  • FUEL TANK AND LIFT PUMP
    • A larger filler neck for diesel fuel. Gasoline filler necks are smaller for the unleaded gasoline nozzle.
    • No evaporative emission control devices or charcoal (carbon) canister. Diesel fuel is not as volatile as gasoline and, therefore, diesel vehicles do not have evaporative emission control devices.
    (Continued)
    • The diesel fuel is drawn from the fuel tank by a lift pump and delivers the fuel to the injection pump. Between the fuel tank and the lift pump is a water-fuel separator.
    (Continued)
  • Figure 3-25 Using an ice bath to test the fuel temperature sensor.
  • INJECTION PUMP
    • Injection pumps are usually driven by the camshaft at the front of the engine.
    (Continued)
    • Distributor Injection Pump
      • A distributor diesel injection pump is a high-pressure pump assembly with lines leading to each individual injector. The high-pressure lines between the distributor and the injectors must be the exact same length to ensure proper injection timing.
    (Continued)
    • Common Rail
      • Newer diesel engines use a fuel delivery system referred to as a common rail design. Diesel fuel under high pressure, over 20,000 psi (138,000 kPa), is applied to the injectors, which are opened by a solenoid controlled by the computer.
    (Continued)
  • Figure 3-26 A typical distributor-type diesel injection pump showing the pump, lines, and fuel filter.
  • Figure 3-27 Overview of a computer-controlled common rail V-8 diesel engine.
  • DIESEL INJECTOR NOZZLES
    • Diesel injector nozzles are spring-loaded closed valves that spray fuel directly into the combustion chamber or precombustion chamber. Injector nozzles are usually threaded into the cylinder head, one for each cylinder, and are replaceable as an assembly.
    (Continued)
    • Parts of a diesel injector nozzle include:
      • Heat shield.
      • Injector body.
      • Diesel injector needle valve.
      • Injector pressure chamber.
  • DIESEL INJECTOR NOZZLE OPERATION
    • The electric solenoid attached to the injector nozzle is computer controlled and opens to allow fuel to flow into the injector pressure chamber.
    • The fuel flows down through a fuel passage in the injector body and into the pressure chamber.
    (Continued)
    • The high fuel pressure in the pressure chamber forces the needle valve upward, compressing the needle valve return spring and forcing the needle valve open.
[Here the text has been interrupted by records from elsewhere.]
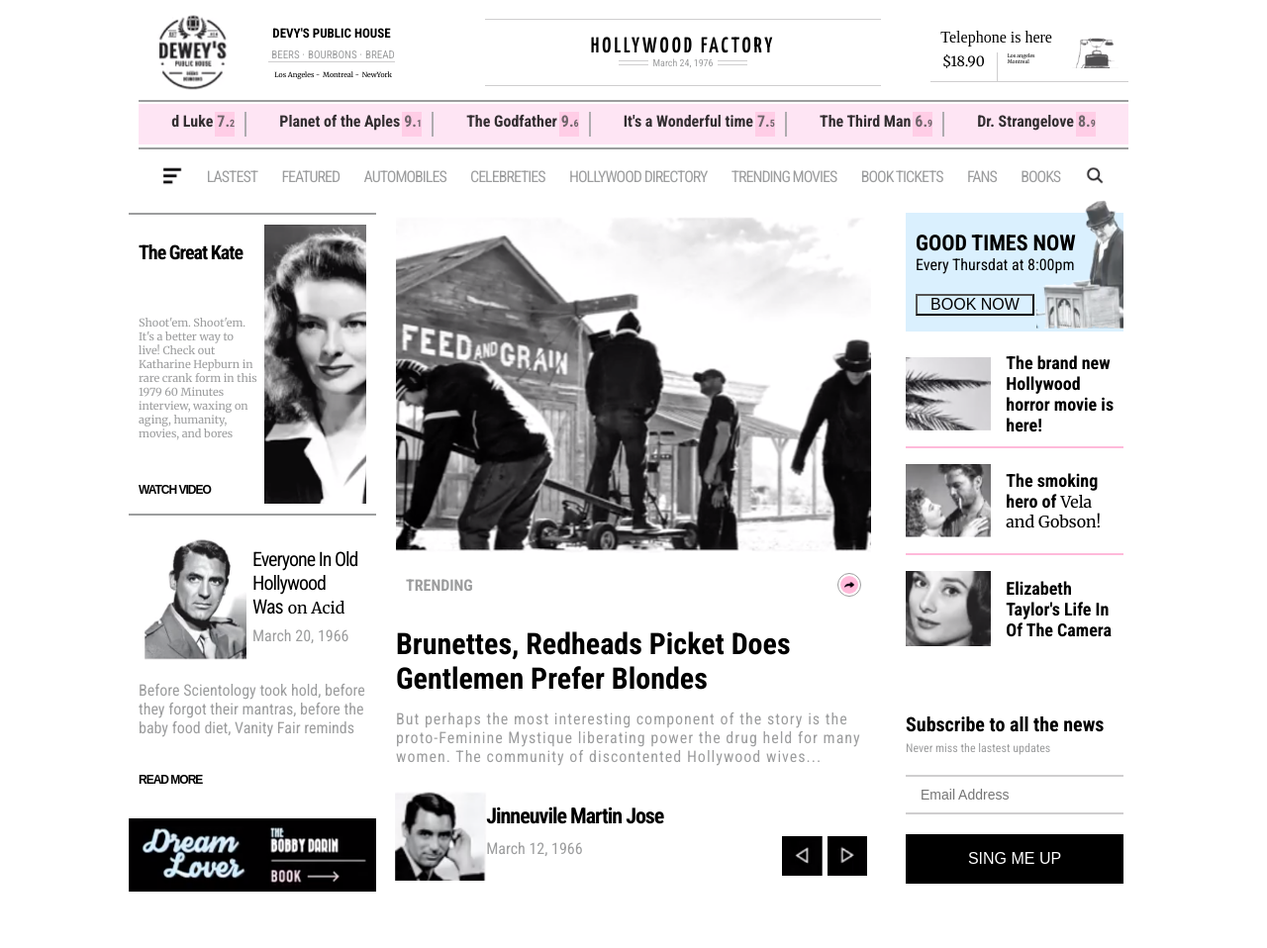
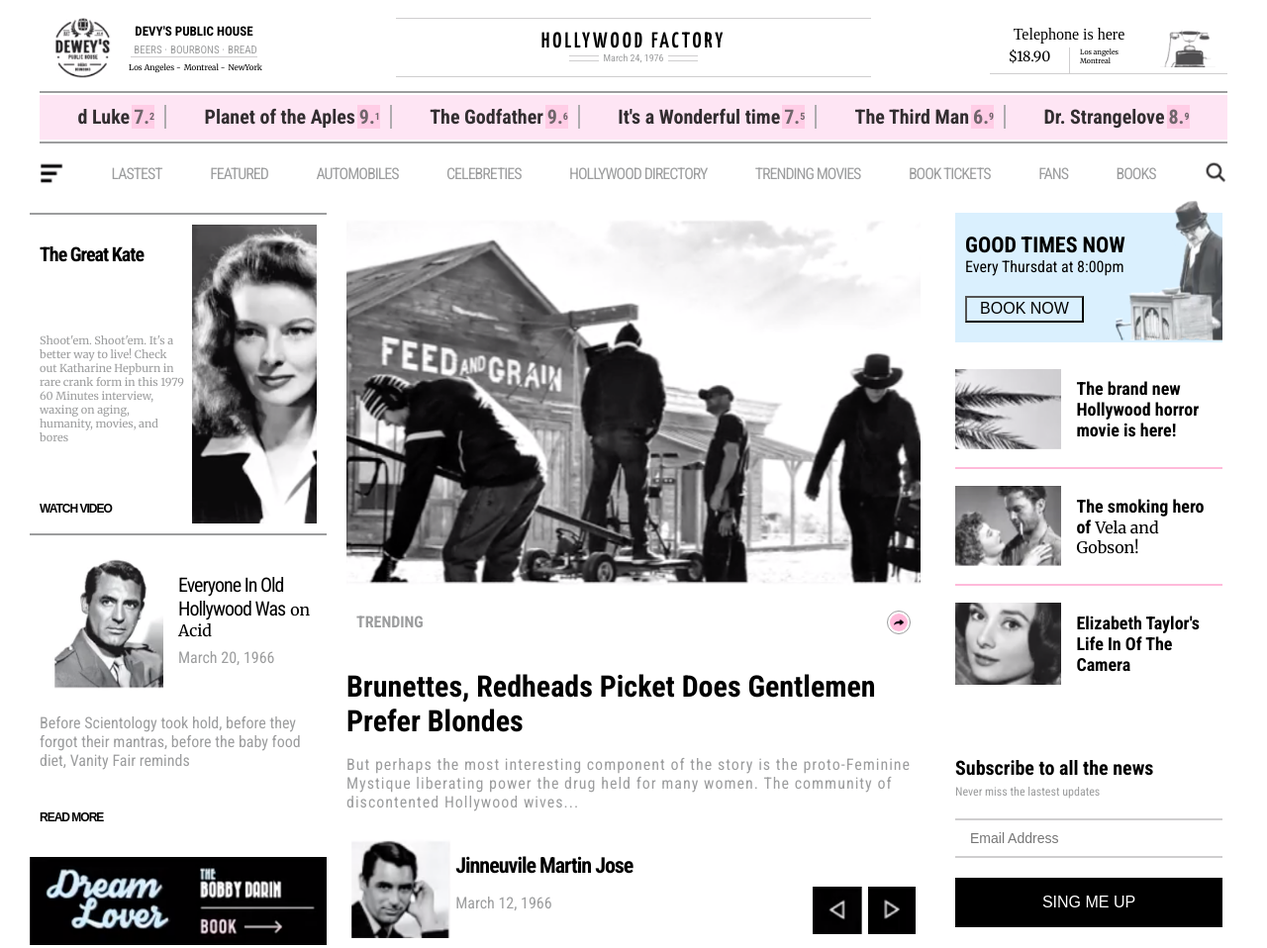
Before and after one commit to den-velez/newspaper-replica, a website: page html/index.html in a window 1280 px wide. Shown: the whole page at 99% size. Before the commit the page ends 905 px from the top, so only its background shows below. Drawn offline with Linux system fonts and the light colour scheme.

Commit message:
issue was resolved

```diff
--- a/sass/components/_globales.scss
+++ b/sass/components/_globales.scss
@@ -30,6 +30,6 @@ $headlineBtn3: "../../images/img8.png";
 }
 body {
   margin: 0 auto;
-  width: 1000px;
+  width: 1200px;
   font-family: $titlesFont;
 }
--- a/sass/components/_headerbottom.scss
+++ b/sass/components/_headerbottom.scss
@@ -7,7 +7,7 @@
   display: flex;
   width: 100%;
   list-style: none;
-  justify-content: space-evenly;
+  justify-content: space-between;
   align-items: center;
   color: $colorFont2;
   font-family: $titlesFont;
--- a/sass/components/_headermiddle.scss
+++ b/sass/components/_headermiddle.scss
@@ -14,22 +14,25 @@
   align-items: center;
   justify-content: space-evenly;
   background-color: $colorAlternativo;
-  font-size: 10px;
+  font-size: 12px;
   font-family: $titlesFont;
   font-weight: 600;
   list-style: none;
   &-item {
-    height: 80%;
+    height: 70%;
     display: flex;
-
     padding: 0 10px;
     opacity: 0.8;
     border-right: 2px solid $colorFont2;
+    &-name {
+      font-size: 20px;
+    }
     &-rating {
       height: 100%;
       margin-left: 2px;
       padding: 0 0 0 2px;
       display: inline-block;
+      font-size: 20px;
       opacity: 0.7;
       background-color: $colorAlternativo2;
     }
--- a/sass/components/_headertop.scss
+++ b/sass/components/_headertop.scss
@@ -12,8 +12,8 @@
   height: 100%;
   display: grid;
   align-items: center;
-  grid-template-columns: 30% 40% 20%;
-  grid-column-gap: 5%;
+  grid-template-columns: 20% 40% 20%;
+  grid-column-gap: 10%;
   &-publicity1 {
     height: 100%;
     display: grid;
@@ -78,7 +78,7 @@
     font-family: $regularFont;
     li {
       padding-left: 3px;
-      font-size: 7px;
+      font-size: 8px;
     }
     li:after {
       content: "  -";
@@ -149,7 +149,7 @@
     padding: 0 10px;
     border-left: 1px solid $bordercolor;
     grid-area: textRight;
-    font-size: 5px;
+    font-size: 7px;
     font-family: $regularFont;
     border-bottom: 1px solid $bordercolor;
   }
--- a/sass/components/_main.scss
+++ b/sass/components/_main.scss
@@ -2,7 +2,7 @@
   margin: 0;
   padding: 0;
   width: 100%;
-  height: 680px;
+  height: 740px;
   display: grid;
   grid-template-columns: 25% 50% 25%;
   justify-content: center;
--- a/sass/components/_relevants.scss
+++ b/sass/components/_relevants.scss
@@ -2,7 +2,7 @@
   width: 100%;
   height: 100%;
   display: grid;
-  grid-template-rows: 45% 45% 10%;
+  grid-template-rows: 44% 44% 10%;
   &-media {
     padding: 10px;
     display: grid;
```
Also changed, not shown: css/styles.css.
When the needle valve opens, diesel fuel is discharged into the combustion chamber in a hollow cone spray pattern.
    (Continued)
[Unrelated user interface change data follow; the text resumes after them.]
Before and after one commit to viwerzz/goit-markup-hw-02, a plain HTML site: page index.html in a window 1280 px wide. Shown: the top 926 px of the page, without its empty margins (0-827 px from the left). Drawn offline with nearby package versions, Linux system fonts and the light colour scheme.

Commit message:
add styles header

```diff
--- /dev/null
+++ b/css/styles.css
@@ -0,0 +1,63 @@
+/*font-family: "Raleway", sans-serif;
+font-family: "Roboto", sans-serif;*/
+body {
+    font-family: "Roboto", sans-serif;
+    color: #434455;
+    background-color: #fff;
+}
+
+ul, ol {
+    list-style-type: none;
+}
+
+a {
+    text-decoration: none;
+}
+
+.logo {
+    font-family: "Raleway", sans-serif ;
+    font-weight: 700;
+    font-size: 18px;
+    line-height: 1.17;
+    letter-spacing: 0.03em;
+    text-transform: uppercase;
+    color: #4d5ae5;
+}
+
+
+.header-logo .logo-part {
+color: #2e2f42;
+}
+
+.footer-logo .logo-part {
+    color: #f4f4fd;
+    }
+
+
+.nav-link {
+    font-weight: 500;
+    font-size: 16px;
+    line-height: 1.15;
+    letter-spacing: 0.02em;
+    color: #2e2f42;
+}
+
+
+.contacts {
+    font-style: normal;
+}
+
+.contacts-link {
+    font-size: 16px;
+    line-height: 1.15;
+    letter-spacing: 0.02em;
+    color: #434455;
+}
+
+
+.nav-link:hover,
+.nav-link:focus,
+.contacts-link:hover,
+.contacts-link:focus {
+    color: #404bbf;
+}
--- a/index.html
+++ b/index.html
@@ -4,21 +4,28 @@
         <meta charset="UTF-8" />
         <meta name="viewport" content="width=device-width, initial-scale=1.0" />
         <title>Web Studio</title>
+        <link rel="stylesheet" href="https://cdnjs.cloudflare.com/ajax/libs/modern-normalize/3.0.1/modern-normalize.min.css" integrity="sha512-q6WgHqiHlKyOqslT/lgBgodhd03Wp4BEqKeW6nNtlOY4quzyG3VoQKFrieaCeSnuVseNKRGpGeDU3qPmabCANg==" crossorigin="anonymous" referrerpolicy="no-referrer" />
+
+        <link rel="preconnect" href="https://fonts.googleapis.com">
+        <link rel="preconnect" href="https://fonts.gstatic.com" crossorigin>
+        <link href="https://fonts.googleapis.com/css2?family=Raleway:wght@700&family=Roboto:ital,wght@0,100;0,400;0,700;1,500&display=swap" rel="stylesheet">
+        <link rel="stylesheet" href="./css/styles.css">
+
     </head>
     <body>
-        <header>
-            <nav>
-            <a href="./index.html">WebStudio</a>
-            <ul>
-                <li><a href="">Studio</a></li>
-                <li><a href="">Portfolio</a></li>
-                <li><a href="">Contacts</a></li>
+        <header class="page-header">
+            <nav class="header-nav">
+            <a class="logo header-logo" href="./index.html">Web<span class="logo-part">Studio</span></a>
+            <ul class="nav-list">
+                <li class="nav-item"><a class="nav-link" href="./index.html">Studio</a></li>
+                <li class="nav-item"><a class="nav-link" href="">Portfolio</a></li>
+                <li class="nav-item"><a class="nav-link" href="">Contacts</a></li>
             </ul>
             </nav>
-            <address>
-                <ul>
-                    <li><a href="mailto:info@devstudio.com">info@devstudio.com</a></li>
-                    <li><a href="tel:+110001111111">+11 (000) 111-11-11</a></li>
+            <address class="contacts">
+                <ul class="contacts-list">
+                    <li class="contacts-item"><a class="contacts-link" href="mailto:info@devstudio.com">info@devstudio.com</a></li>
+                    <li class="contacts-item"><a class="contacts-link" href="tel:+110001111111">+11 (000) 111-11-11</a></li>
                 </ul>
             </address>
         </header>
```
  • Figure 3-28 Typical computer-controlled diesel engine fuel injectors.
  • GLOW PLUGS
    • Glow plugs are always used in diesel engines equipped with a precombustion chamber and may be used in direct injection diesel engines to aid starting. A glow plug is a heating element that uses 12 volts from the battery and aids in the starting of a cold engine.
    (Continued)
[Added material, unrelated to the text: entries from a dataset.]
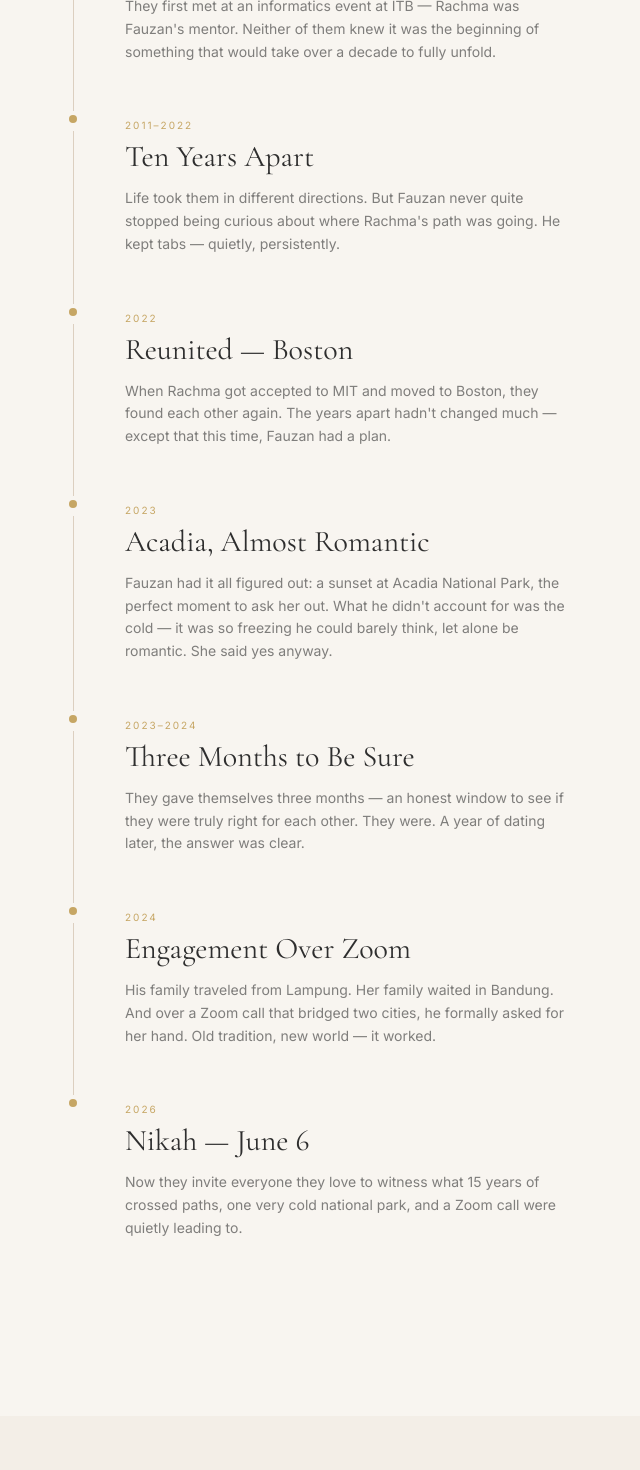
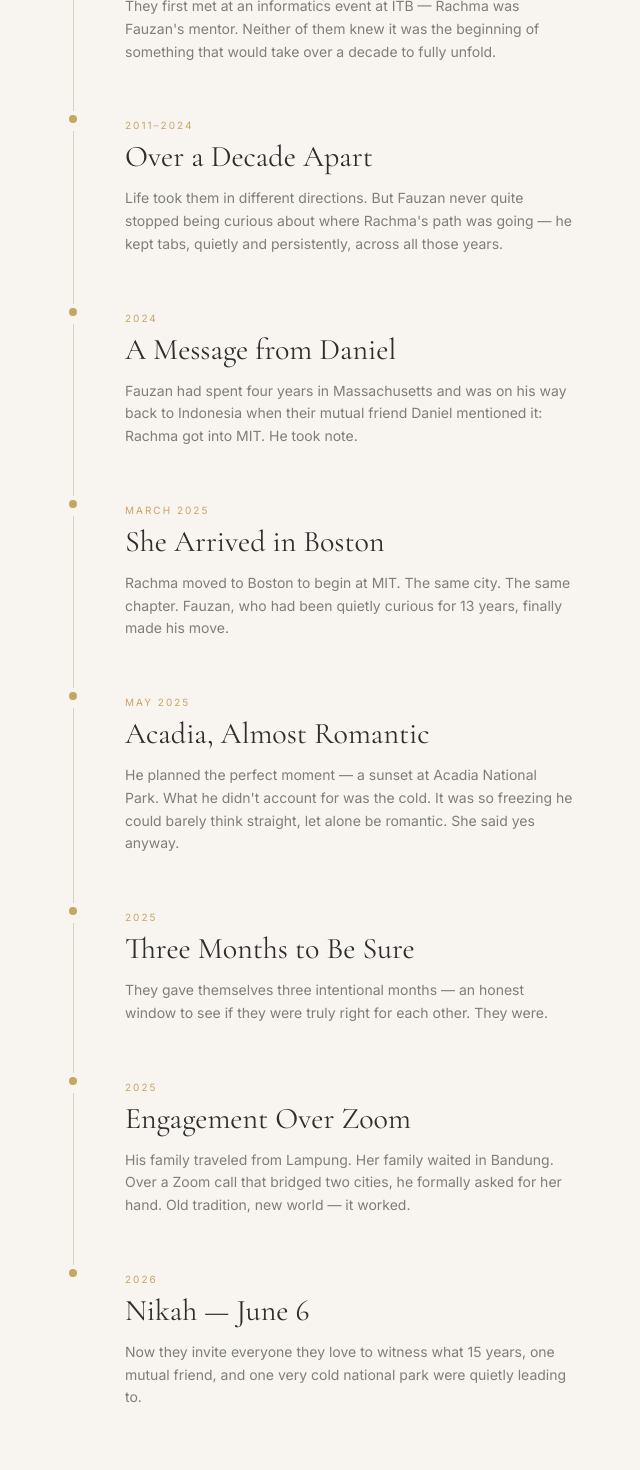
Before and after one commit to rachmawaty/fr-wedding, a Next.js app: page / in a window 1280 px wide. Shown: the part 1180-2650 px from the top of the page, without its empty margins (187-827 px from the left). Built offline with nearby package versions, Linux system fonts and the light colour scheme.

Commit message:
fix: correct Our Story timeline with accurate dates and details
Rachma got into MIT in 2024 (not 2022); Fauzan was heading back to
Indonesia when Daniel told him; Rachma arrived Boston March 2025;
Acadia was May 2025; 13+ years apart not 10.

Co-Authored-By: Claude Sonnet 4.6 <noreply@anthropic.com>

```diff
--- a/components/OurStory.tsx
+++ b/components/OurStory.tsx
@@ -11,34 +11,39 @@ const timeline = [
     body: "They first met at an informatics event at ITB — Rachma was Fauzan's mentor. Neither of them knew it was the beginning of something that would take over a decade to fully unfold.",
   },
   {
-    year: "2011–2022",
-    title: "Ten Years Apart",
-    body: "Life took them in different directions. But Fauzan never quite stopped being curious about where Rachma's path was going. He kept tabs — quietly, persistently.",
-  },
-  {
-    year: "2022",
-    title: "Reunited — Boston",
-    body: "When Rachma got accepted to MIT and moved to Boston, they found each other again. The years apart hadn't changed much — except that this time, Fauzan had a plan.",
-  },
-  {
-    year: "2023",
-    title: "Acadia, Almost Romantic",
-    body: "Fauzan had it all figured out: a sunset at Acadia National Park, the perfect moment to ask her out. What he didn't account for was the cold — it was so freezing he could barely think, let alone be romantic. She said yes anyway.",
-  },
-  {
-    year: "2023–2024",
-    title: "Three Months to Be Sure",
-    body: "They gave themselves three months — an honest window to see if they were truly right for each other. They were. A year of dating later, the answer was clear.",
+    year: "2011–2024",
+    title: "Over a Decade Apart",
+    body: "Life took them in different directions. But Fauzan never quite stopped being curious about where Rachma's path was going — he kept tabs, quietly and persistently, across all those years.",
   },
   {
     year: "2024",
+    title: "A Message from Daniel",
+    body: "Fauzan had spent four years in Massachusetts and was on his way back to Indonesia when their mutual friend Daniel mentioned it: Rachma got into MIT. He took note.",
+  },
+  {
+    year: "March 2025",
+    title: "She Arrived in Boston",
+    body: "Rachma moved to Boston to begin at MIT. The same city. The same chapter. Fauzan, who had been quietly curious for 13 years, finally made his move.",
+  },
+  {
+    year: "May 2025",
+    title: "Acadia, Almost Romantic",
+    body: "He planned the perfect moment — a sunset at Acadia National Park. What he didn't account for was the cold. It was so freezing he could barely think straight, let alone be romantic. She said yes anyway.",
+  },
+  {
+    year: "2025",
+    title: "Three Months to Be Sure",
+    body: "They gave themselves three intentional months — an honest window to see if they were truly right for each other. They were.",
+  },
+  {
+    year: "2025",
     title: "Engagement Over Zoom",
-    body: "His family traveled from Lampung. Her family waited in Bandung. And over a Zoom call that bridged two cities, he formally asked for her hand. Old tradition, new world — it worked.",
+    body: "His family traveled from Lampung. Her family waited in Bandung. Over a Zoom call that bridged two cities, he formally asked for her hand. Old tradition, new world — it worked.",
   },
   {
     year: "2026",
     title: "Nikah — June 6",
-    body: "Now they invite everyone they love to witness what 15 years of crossed paths, one very cold national park, and a Zoom call were quietly leading to.",
+    body: "Now they invite everyone they love to witness what 15 years, one mutual friend, and one very cold national park were quietly leading to.",
   },
 ];
 
```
    • As the temperature of the glow plug increases, the resistance of the heating element inside increases, thereby reducing the current in amperes needed by the glow plugs.
    (Continued)
  • Figure 3-29 A schematic of a typical glow plug circuit. Notice that the relay for the glow plug and intake air heater are both computer controlled.
  • ENGINE-DRIVEN VACUUM PUMP
    • Because a diesel engine is unthrottled, it does not create a vacuum in the intake manifold.
    • Most diesels used in cars and light trucks are equipped with an engine-driven vacuum pump to supply the vacuum for these components.
  • DIESEL ENGINE ADVANTAGES
    • More torque output
    • Greater fuel economy
    • Longer service life
  • DIESEL ENGINE DISADVANTAGES
    • Engine noise, especially when cold and/or at idle speed
    • Exhaust smell
    • Cold weather startability
    • A vacuum pump is needed to supply the vacuum needs of the heat, ventilation, and air conditioning system
    • Heavier than a gasoline engine
    (Continued)
  • Figure 3-30 A roller lifter from a GM Duramax 6.6-liter V-8 diesel engine. Notice the size of this lifter compared to a roller lifter used in a gasoline engine.